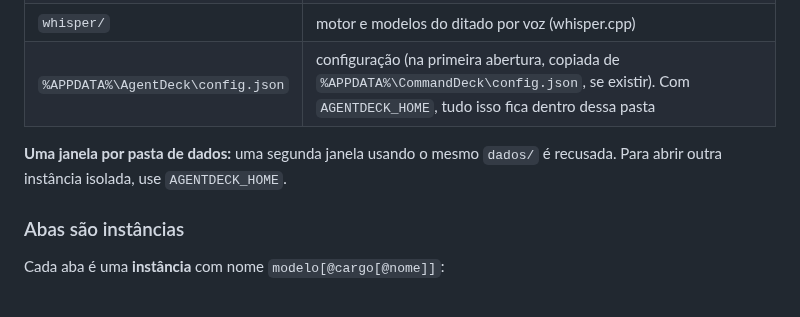
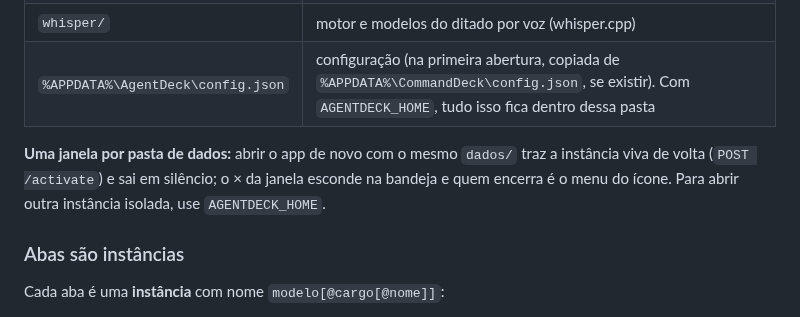
Before and after one commit to pattrickn0/AgentDeck, a Markdown page: memory/GERAL.md, the part around the change. Drawn GitHub-style.

Commit message:
memoria: GERAL e testes com a segunda abertura que ativa a instancia viva
Co-Authored-By: Claude Sonnet 5.5 <noreply@anthropic.com>

```diff
--- a/memory/GERAL.md
+++ b/memory/GERAL.md
@@ -40,8 +40,9 @@ volta eventos `CoreEvent`.
 | `whisper/` | motor e modelos do ditado por voz (whisper.cpp) |
 | `%APPDATA%\AgentDeck\config.json` | configuração (na primeira abertura, copiada de `%APPDATA%\CommandDeck\config.json`, se existir). Com `AGENTDECK_HOME`, tudo isso fica dentro dessa pasta |
 
-**Uma janela por pasta de dados:** uma segunda janela usando o mesmo `dados/` é recusada. Para abrir outra
-instância isolada, use `AGENTDECK_HOME`.
+**Uma janela por pasta de dados:** abrir o app de novo com o mesmo `dados/` traz a instância viva de volta (`POST /activate`)
+e sai em silêncio; o × da janela esconde na bandeja e quem encerra é o menu do ícone. Para abrir outra instância isolada,
+use `AGENTDECK_HOME`.
 
 ### Abas são instâncias
 
```
Also changed, not shown: memory/testes.md (+1 -1 lines).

Task statement:
Please write the material out again exactly as shown above, minus any pictures.

Answer to this problem:
Before and after one commit to pattrickn0/AgentDeck, a Markdown page: memory/GERAL.md, the part around the change. Drawn GitHub-style.

Commit message:
memoria: GERAL e testes com a segunda abertura que ativa a instancia viva
Co-Authored-By: Claude Sonnet 5.5 <noreply@anthropic.com>

```diff
--- a/memory/GERAL.md
+++ b/memory/GERAL.md
@@ -40,8 +40,9 @@ volta eventos `CoreEvent`.
 | `whisper/` | motor e modelos do ditado por voz (whisper.cpp) |
 | `%APPDATA%\AgentDeck\config.json` | configuração (na primeira abertura, copiada de `%APPDATA%\CommandDeck\config.json`, se existir). Com `AGENTDECK_HOME`, tudo isso fica dentro dessa pasta |
 
-**Uma janela por pasta de dados:** uma segunda janela usando o mesmo `dados/` é recusada. Para abrir outra
-instância isolada, use `AGENTDECK_HOME`.
+**Uma janela por pasta de dados:** abrir o app de novo com o mesmo `dados/` traz a instância viva de volta (`POST /activate`)
+e sai em silêncio; o × da janela esconde na bandeja e quem encerra é o menu do ícone. Para abrir outra instância isolada,
+use `AGENTDECK_HOME`.
 
 ### Abas são instâncias
 
```
Also changed, not shown: memory/testes.md (+1 -1 lines).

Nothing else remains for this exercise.